:: GIVEN INFORMATION ::
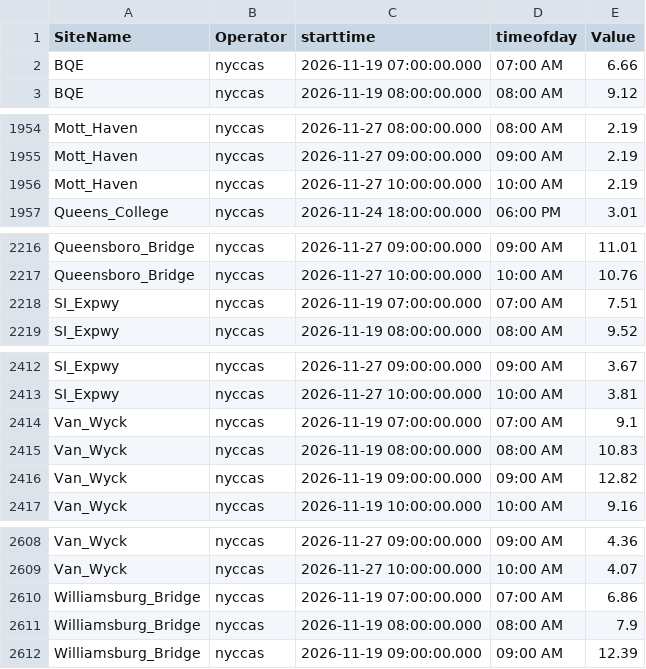
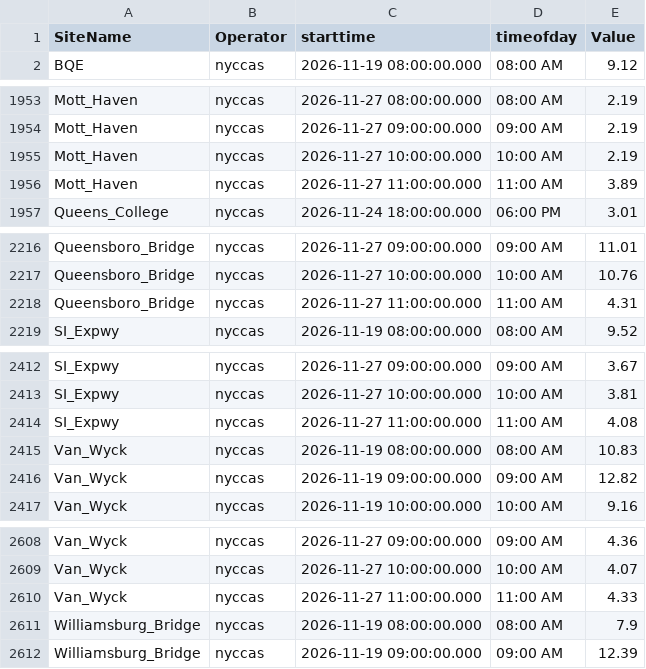
Before and after one commit to nychealth/nyccas-data, a CSV file: portal/view.csv, drawn as a sheet; only a part is shown, gaps mark what is left out; the diff covers the shown part only.

```diff
--- a/portal/view.csv
+++ b/portal/view.csv
@@ -1,3 +1,2 @@
 SiteName,Operator,starttime,timeofday,Value
-BQE,nyccas,2026-11-19 07:00:00.000,07:00 AM,6.66
 BQE,nyccas,2026-11-19 08:00:00.000,08:00 AM,9.12
@@ -1956,2 +1955,3 @@ Mott_Haven,nyccas,2026-11-27 09:00:00.000,09:00 AM,2.19
 Mott_Haven,nyccas,2026-11-27 10:00:00.000,10:00 AM,2.19
+Mott_Haven,nyccas,2026-11-27 11:00:00.000,11:00 AM,3.89
 Queens_College,nyccas,2026-11-24 18:00:00.000,06:00 PM,3.01
@@ -2217,3 +2217,3 @@ Queensboro_Bridge,nyccas,2026-11-27 09:00:00.000,09:00 AM,11.01
 Queensboro_Bridge,nyccas,2026-11-27 10:00:00.000,10:00 AM,10.76
-SI_Expwy,nyccas,2026-11-19 07:00:00.000,07:00 AM,7.51
+Queensboro_Bridge,nyccas,2026-11-27 11:00:00.000,11:00 AM,4.31
 SI_Expwy,nyccas,2026-11-19 08:00:00.000,08:00 AM,9.52
@@ -2413,3 +2413,3 @@ SI_Expwy,nyccas,2026-11-27 09:00:00.000,09:00 AM,3.67
 SI_Expwy,nyccas,2026-11-27 10:00:00.000,10:00 AM,3.81
-Van_Wyck,nyccas,2026-11-19 07:00:00.000,07:00 AM,9.1
+SI_Expwy,nyccas,2026-11-27 11:00:00.000,11:00 AM,4.08
 Van_Wyck,nyccas,2026-11-19 08:00:00.000,08:00 AM,10.83
@@ -2609,3 +2609,3 @@ Van_Wyck,nyccas,2026-11-27 09:00:00.000,09:00 AM,4.36
 Van_Wyck,nyccas,2026-11-27 10:00:00.000,10:00 AM,4.07
-Williamsburg_Bridge,nyccas,2026-11-19 07:00:00.000,07:00 AM,6.86
+Van_Wyck,nyccas,2026-11-27 11:00:00.000,11:00 AM,4.33
 Williamsburg_Bridge,nyccas,2026-11-19 08:00:00.000,08:00 AM,7.9
```
Also changed, not shown: 11 added rows, 10 removed rows and 1 edited cell elsewhere in this file.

:: TASK REQUIREMENTS ::
Using the entries, return every line where the word "portal" can be found.

:: FINISHED EXERCISE ::
Before and after one commit to nychealth/nyccas-data, a CSV file: portal/view.csv, drawn as a sheet; only a part is shown, gaps mark what is left out; the diff covers the shown part only.
--- a/portal/view.csv
+++ b/portal/view.csv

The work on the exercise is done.